Sixth grade was without a doubt one of the worst years of my life. People made fun of and bullied me all year. Constant depression and anxiety over not fitting in made me lose concentration on my studies. I could not do or say the things that were acceptable for a boy even a year ago. The bullies called me things I did not understand. If I swore then I would have asked, “What the hell happened?” Did society change what it sees from a boy? Why was everyone so eager to be a man? I spent all year trying to retain who and what I was… I felt pushes from every side for me to change… I did not belong where I was. I thought I did not understand what society was so I started to change myself (again) to fit in… My only solace that next year in seventh grade many elementary schools filtered into a single Junior High. I could have a fresh start at trying to fit in…

In seventh grade, I spent the first couple of months being a fly on the wall. I made no friends; I just watched other boys and tried to figure out the qualities that made them accepted. Then I started trying those qualities, one at a time. The most accepted boys were those that played sports. I tried but could not do that. I tried very hard to throw a football… I could not do it (I still cannot) and where that gave me pain and got me made fun of at the time… I am happy with it now. I have no need or desire to throw a football properly. I tried very hard to fit in with every group of boys… The jocks, the bullies, the adventurers, the teacher’s pet group, I did not really fit in with any of them. I fell in with all the other people that did not quite fit in… However, good news: I found my group. There were many people like me this time, not just me. I still tried to be masculine. Seventh and Eighth grade were the two most masculine years of my life… I liked Star Wars.
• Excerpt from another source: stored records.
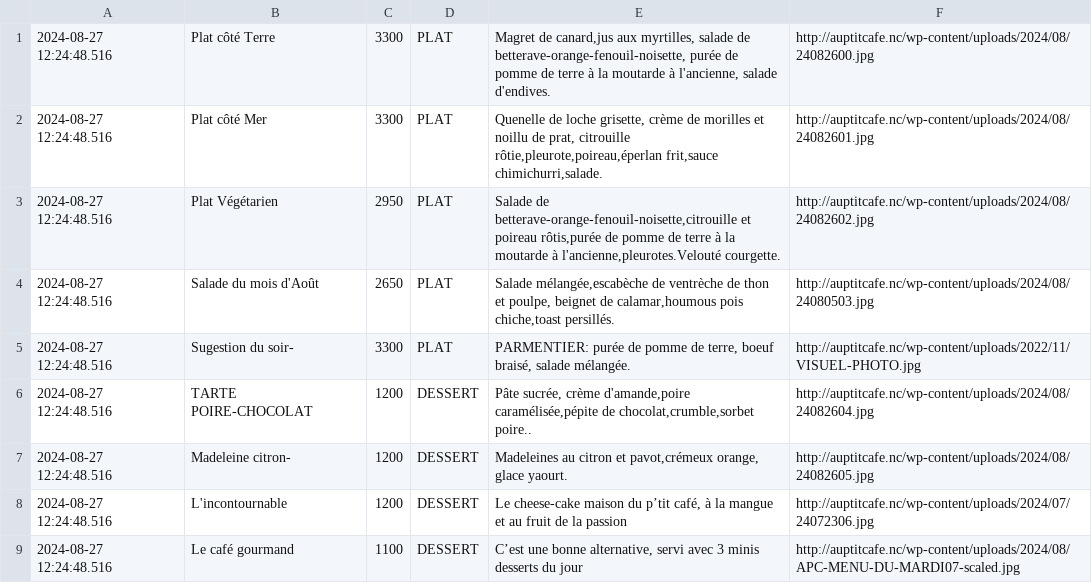
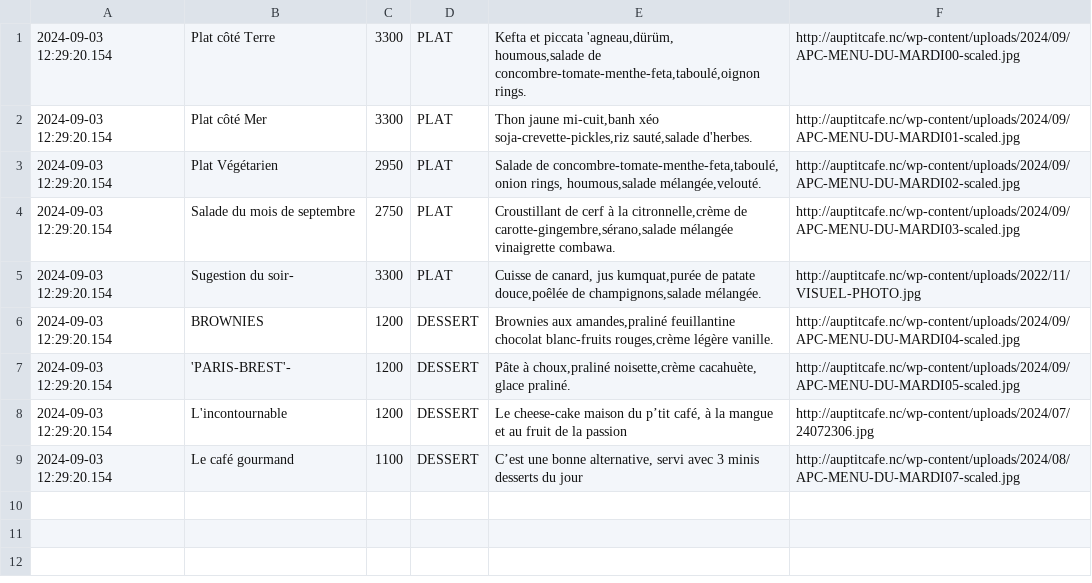
Before and after one commit to adriens/auptitcafe-data, a CSV file: data/current_menus.csv, drawn as a sheet.

```diff
--- a/data/current_menus.csv
+++ b/data/current_menus.csv
@@ -1,9 +1,10 @@
-2024-08-27 12:24:48.516,Plat côté Terre,3300,PLAT,"Magret de canard,jus aux myrtilles, salade de betterave-orange-fenouil-noisette, purée de pomme de terre à la moutarde à l'ancienne, salade d'endives.",http://auptitcafe.nc/wp-content/uploads/2024/08/24082600.jpg
-2024-08-27 12:24:48.516,Plat côté Mer,3300,PLAT,"Quenelle de loche grisette, crème de morilles et noillu de prat, citrouille rôtie,pleurote,poireau,éperlan frit,sauce chimichurri,salade.",http://auptitcafe.nc/wp-content/uploads/2024/08/24082601.jpg
-2024-08-27 12:24:48.516,Plat Végétarien,2950,PLAT,"Salade de betterave-orange-fenouil-noisette,citrouille et poireau rôtis,purée de pomme de terre à la moutarde à l'ancienne,pleurotes.Velouté courgette.",http://auptitcafe.nc/wp-content/uploads/2024/08/24082602.jpg
-2024-08-27 12:24:48.516,Salade du mois d'Août,2650,PLAT,"Salade mélangée,escabèche de ventrèche de thon et poulpe, beignet de calamar,houmous pois chiche,toast persillés.",http://auptitcafe.nc/wp-content/uploads/2024/08/24080503.jpg
-2024-08-27 12:24:48.516,Sugestion du soir-,3300,PLAT,"PARMENTIER: purée de pomme de terre, boeuf braisé, salade mélangée.",http://auptitcafe.nc/wp-content/uploads/2022/11/VISUEL-PHOTO.jpg
-2024-08-27 12:24:48.516,TARTE POIRE-CHOCOLAT,1200,DESSERT,"Pâte sucrée, crème d'amande,poire caramélisée,pépite de chocolat,crumble,sorbet poire..",http://auptitcafe.nc/wp-content/uploads/2024/08/24082604.jpg
-2024-08-27 12:24:48.516,Madeleine citron-,1200,DESSERT,"Madeleines au citron et pavot,crémeux orange, glace yaourt.",http://auptitcafe.nc/wp-content/uploads/2024/08/24082605.jpg
-2024-08-27 12:24:48.516,L'incontournable,1200,DESSERT,"Le cheese-cake maison du p’tit café, à la mangue et au fruit de la passion",http://auptitcafe.nc/wp-content/uploads/2024/07/24072306.jpg
-2024-08-27 12:24:48.516,Le café gourmand,1100,DESSERT,"C’est une bonne alternative, servi avec 3 minis desserts du jour",http://auptitcafe.nc/wp-content/uploads/2024/08/APC-MENU-DU-MARDI07-scaled.jpg
+2024-09-03 12:29:20.154,Plat côté Terre,3300,PLAT,"Kefta et piccata 'agneau,dürüm,
+houmous,salade de concombre-tomate-menthe-feta,taboulé,oignon rings.",http://auptitcafe.nc/wp-content/uploads/2024/09/APC-MENU-DU-MARDI00-scaled.jpg
+2024-09-03 12:29:20.154,Plat côté Mer,3300,PLAT,"Thon jaune mi-cuit,banh xéo soja-crevette-pickles,riz sauté,salade d'herbes.",http://auptitcafe.nc/wp-content/uploads/2024/09/APC-MENU-DU-MARDI01-scaled.jpg
+2024-09-03 12:29:20.154,Plat Végétarien,2950,PLAT,"Salade de concombre-tomate-menthe-feta,taboulé, onion rings, houmous,salade mélangée,velouté.",http://auptitcafe.nc/wp-content/uploads/2024/09/APC-MENU-DU-MARDI02-scaled.jpg
+2024-09-03 12:29:20.154,Salade du mois de septembre,2750,PLAT,"Croustillant de cerf à la citronnelle,crème de carotte-gingembre,sérano,salade mélangée vinaigrette combawa.",http://auptitcafe.nc/wp-content/uploads/2024/09/APC-MENU-DU-MARDI03-scaled.jpg
+2024-09-03 12:29:20.154,Sugestion du soir-,3300,PLAT,"Cuisse de canard, jus kumquat,purée de patate douce,poêlée de champignons,salade mélangée.",http://auptitcafe.nc/wp-content/uploads/2022/11/VISUEL-PHOTO.jpg
+2024-09-03 12:29:20.154,BROWNIES,1200,DESSERT,"Brownies aux amandes,praliné feuillantine chocolat blanc-fruits rouges,crème légère vanille.",http://auptitcafe.nc/wp-content/uploads/2024/09/APC-MENU-DU-MARDI04-scaled.jpg
+2024-09-03 12:29:20.154,'PARIS-BREST'-,1200,DESSERT,"Pâte à choux,praliné noisette,crème cacahuète, glace praliné.",http://auptitcafe.nc/wp-content/uploads/2024/09/APC-MENU-DU-MARDI05-scaled.jpg
+2024-09-03 12:29:20.154,L'incontournable,1200,DESSERT,"Le cheese-cake maison du p’tit café, à la mangue et au fruit de la passion",http://auptitcafe.nc/wp-content/uploads/2024/07/24072306.jpg
+2024-09-03 12:29:20.154,Le café gourmand,1100,DESSERT,"C’est une bonne alternative, servi avec 3 minis desserts du jour",http://auptitcafe.nc/wp-content/uploads/2024/08/APC-MENU-DU-MARDI07-scaled.jpg
```
Also changed, not shown: data/current_menus_headers.csv, data/menus_hist.csv.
I took wood shop… I joined Boy Scouts. I played First Person Shooter video games instead of the puzzle and adventure games of my past. My grades still suffered, my anxiety, and depression continued… However, I was at least giving the outward appearance of being happy now.

It was also during the time of seventh and eighth grade that I had my first sex education class. I learned some of the differences between boys and girls. I learned about puberty and I was disgusted to find out which one I would grow though. I did not want my voice to get deeper. I did not want more hair. I did not want more muscles. I did not want anything that the male puberty was going to bring. Yet I saw on the female side the ability to grow pretty. I saw the ability to be strong emotionally. I saw the ability to be a mom and bring new life into the world. I saw a period every month that I could claim as proof that I am still who I am. I saw everything I wanted on the female side of puberty. The boys in the class and the girls in the class were all happy, or at least accepting, with what changes were going to come to them… I was not. When I was going to say that to my parents the filter kicked in “It’s not acceptable for a boy to not like the male side of puberty” I did not speak up. I cried myself to sleep.

In late eighth grade puberty started… I was becoming a man… and the real pain would begin. I had laid the foundation for the creation of a fake man.

Continue to Part 2 – Testosterone Poisoning

About the author

Josie

I’ve never been good at writing about myself. I’ve never been good at ‘talking up my strengths’ but at least I should try…

I am a 30 year old (gasp), woman. To me, it is just that simple. My life is slowly coming together into a form where I can be proud to call it my life.

Who am I? I’m a strong, loving woman that was assigned male at birth and is finally correcting that egregious error by biology. For most women if they have an urge like wearing a sundress, they just do it. For my first 29 years on this planet, that wasn’t a possibility.

I write to heal, then publish to inform. I hope my journey can make the journeys of people that come after me just a little less painful.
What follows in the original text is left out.